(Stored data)
--- START ---
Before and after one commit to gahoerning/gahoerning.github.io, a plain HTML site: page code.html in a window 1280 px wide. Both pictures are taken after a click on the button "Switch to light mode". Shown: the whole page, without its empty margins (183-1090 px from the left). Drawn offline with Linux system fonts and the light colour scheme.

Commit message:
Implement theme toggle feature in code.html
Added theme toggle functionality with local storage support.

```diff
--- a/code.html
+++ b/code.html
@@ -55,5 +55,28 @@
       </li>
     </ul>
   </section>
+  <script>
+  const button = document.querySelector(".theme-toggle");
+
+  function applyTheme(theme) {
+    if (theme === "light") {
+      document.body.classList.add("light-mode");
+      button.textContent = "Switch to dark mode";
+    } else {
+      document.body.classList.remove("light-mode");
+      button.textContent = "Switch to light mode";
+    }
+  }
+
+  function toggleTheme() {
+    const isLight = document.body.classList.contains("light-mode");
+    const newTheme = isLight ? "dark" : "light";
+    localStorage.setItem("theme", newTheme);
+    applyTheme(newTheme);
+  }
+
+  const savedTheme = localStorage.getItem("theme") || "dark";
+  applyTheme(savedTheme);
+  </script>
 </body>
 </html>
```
--- END ---
__Your objective__. In the records above, locate each line with the word "classList". Copy all such lines.

__Result__.
+      document.body.classList.add("light-mode");
+      document.body.classList.remove("light-mode");
+    const isLight = document.body.classList.contains("light-mode");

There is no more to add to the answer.